a personification of the mint city, is one of the commonest coin
types. However, there is a surprising limitation in the number of
varieties. The bust of Alexandria was introduced by Nero, but did
not survive the reign of Pius. A modified type was reintroduced
by Elagabalus, and persisted till Claudius II. Vespasian first used
a standing figure to represent the city. With occasional changes
in attributes, this type continued through the reign of Diocletian.
Until the accession of Hadrian, Alexandria was shown holding a wreath
and scepter. At this time, however, the attributes were changed
to corn ears and vexillum. After the reign of Gordian III, the standing
figure wears a turreted crown, holds a scepter, and (occasionally)

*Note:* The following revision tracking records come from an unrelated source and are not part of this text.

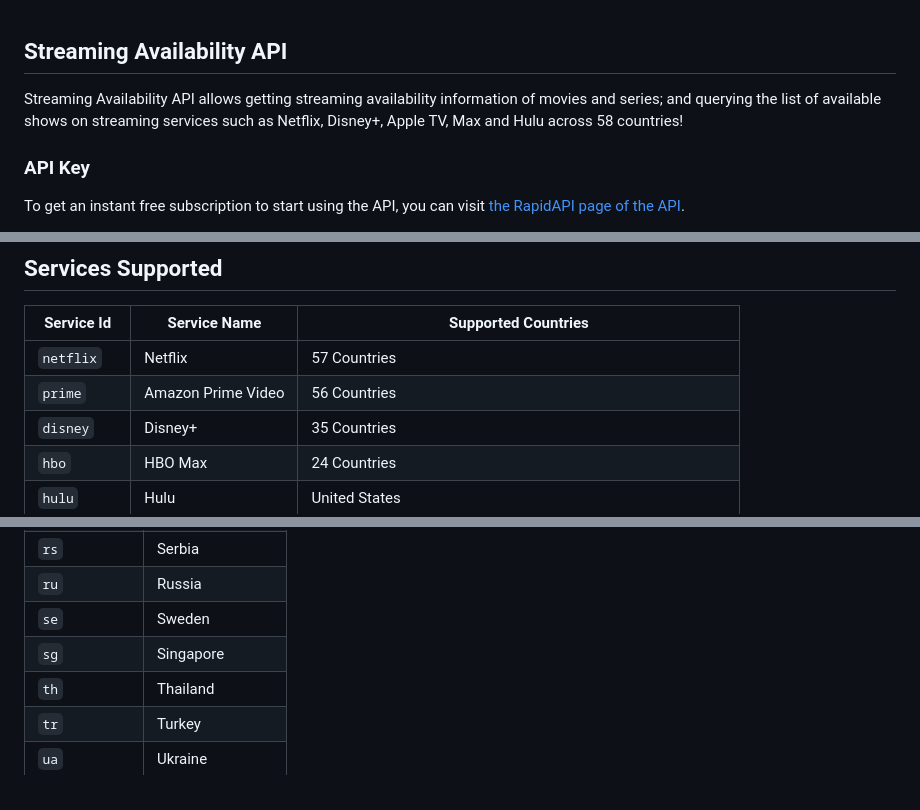
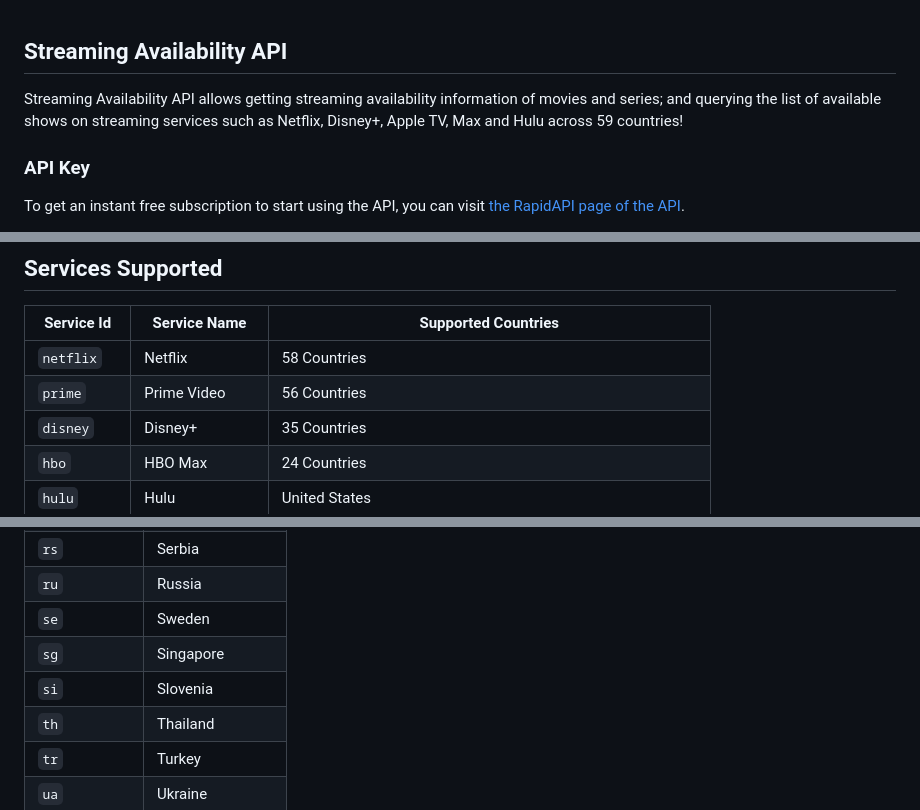
Before and after one commit to movieofthenight/streaming-availability-api, a Markdown page: README.md, 3 parts joined by grey strips. Drawn GitHub-style.

```diff
--- a/README.md
+++ b/README.md
@@ -1,6 +1,6 @@
 ## Streaming Availability API
 
-Streaming Availability API allows getting streaming availability information of movies and series; and querying the list of available shows on streaming services such as Netflix, Disney+, Apple TV, Max and Hulu across 58 countries!
+Streaming Availability API allows getting streaming availability information of movies and series; and querying the list of available shows on streaming services such as Netflix, Disney+, Apple TV, Max and Hulu across 59 countries!
 
 ### API Key
 
@@ -118,8 +118,8 @@ RapidAPI and start using the Streaming Availability API through RapidAPI right a
 
 | Service Id | Service Name | Supported Countries |
 | ---------- | ------------ | ------------------- |
-| `netflix` | Netflix | 57 Countries |
-| `prime` | Amazon Prime Video | 56 Countries |
+| `netflix` | Netflix | 58 Countries |
+| `prime` | Prime Video | 56 Countries |
 | `disney` | Disney+ | 35 Countries |
 | `hbo` | HBO Max | 24 Countries |
 | `hulu` | Hulu | United States |
@@ -197,6 +197,7 @@ RapidAPI and start using the Streaming Availability API through RapidAPI right a
 | `ru` | Russia |
 | `se` | Sweden |
 | `sg` | Singapore |
+| `si` | Slovenia |
 | `th` | Thailand |
 | `tr` | Turkey |
 | `ua` | Ukraine |
```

a bust of Sarapis. Dikaiosyne (Aequitas) represented equity and
fair dealing. She is usually depicted holding scales and cornucopia
and either seated or standing. This represents one of the commonest
reverse types of the Alexandrian mint, persisting from Nero to termination
of the coinage, but is quite monotonous and stereotyped.
XIX shows three standard types of Alexandria and of Dikaiosyne.
The bust of Alexandria is a common type, although its appearance
on a tetradrachm of Nerva, as illustrated, is quite rare. A tetradrachm
of Severus Alexander depicts Alexandria standing with vexillum and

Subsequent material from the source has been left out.